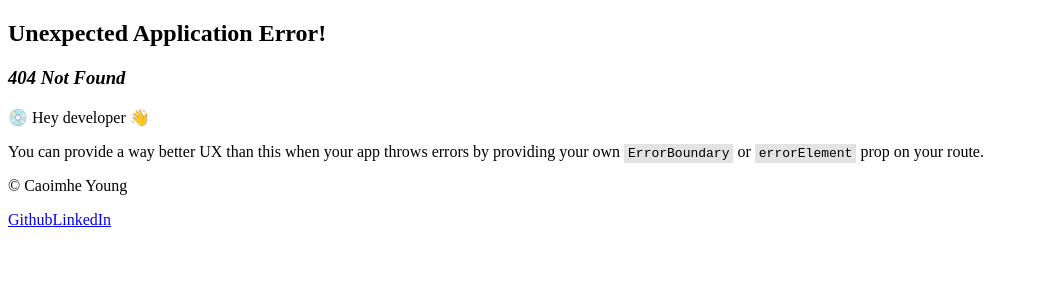
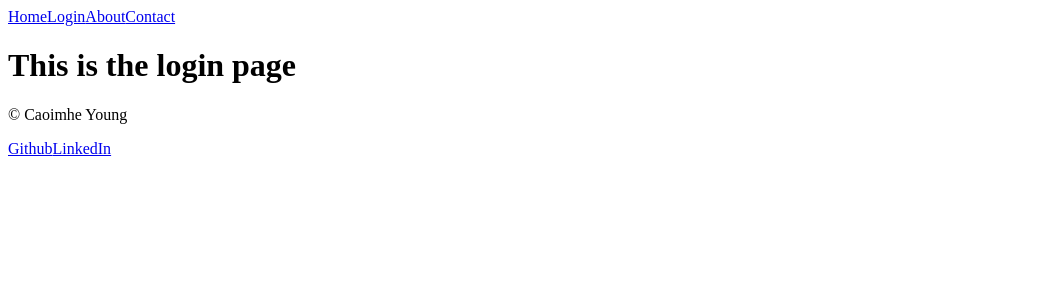
Before and after one commit to caoimhejyoti/funderfest-frontend, a React (Vite) app: page /login in a window 1280 px wide. Before the commit this address had no page. Shown: the top 300 px of the page, without its empty margins (0-1039 px from the left). Built offline with nearby package versions, Linux system fonts and the light colour scheme.

Commit message:
creating login page and connecting with main

```diff
--- a/src/components/NavBar.jsx
+++ b/src/components/NavBar.jsx
@@ -5,6 +5,7 @@
     <>
       <nav>
         <Link to="/">Home</Link>
+        <Link to="/login">Login</Link>
         <Link to="/about">About</Link>
         <Link to="/contact">Contact</Link>
       </nav>
--- a/src/main.jsx
+++ b/src/main.jsx
@@ -7,6 +7,7 @@
 import FestivalPage from "./pages/FestivalPage.jsx";
 import AboutPage from "./pages/AboutPage.jsx";
 import ContactPage from "./pages/ContactPage.jsx";
+import LoginPage from "./pages/LoginPage.jsx";
 
 // COMPONENTS
 import NavBar from "./components/NavBar.jsx";
@@ -19,6 +20,7 @@
     element: <NavBar />,
     children: [
       { path: "/", element: <HomePage /> },
+      { path: "/login", element: <LoginPage /> },
       { path: "/festival/:id", element: <FestivalPage /> },
       { path: "/about", element: <AboutPage /> },
       { path: "/contact", element: <ContactPage /> },
--- /dev/null
+++ b/src/pages/LoginPage.jsx
@@ -0,0 +1,9 @@
+function LoginPage() {
+  return (
+    <>
+      <h1>This is the login page</h1>
+    </>
+  );
+}
+
+export default LoginPage;
```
-.-.-
*Assigned task*
Wherever the word "element" shows up in the material, copy the line it is on.

*Result*
     element: <NavBar />,
       { path: "/", element: <HomePage /> },
+      { path: "/login", element: <LoginPage /> },
       { path: "/festival/:id", element: <FestivalPage /> },
       { path: "/about", element: <AboutPage /> },
       { path: "/contact", element: <ContactPage /> },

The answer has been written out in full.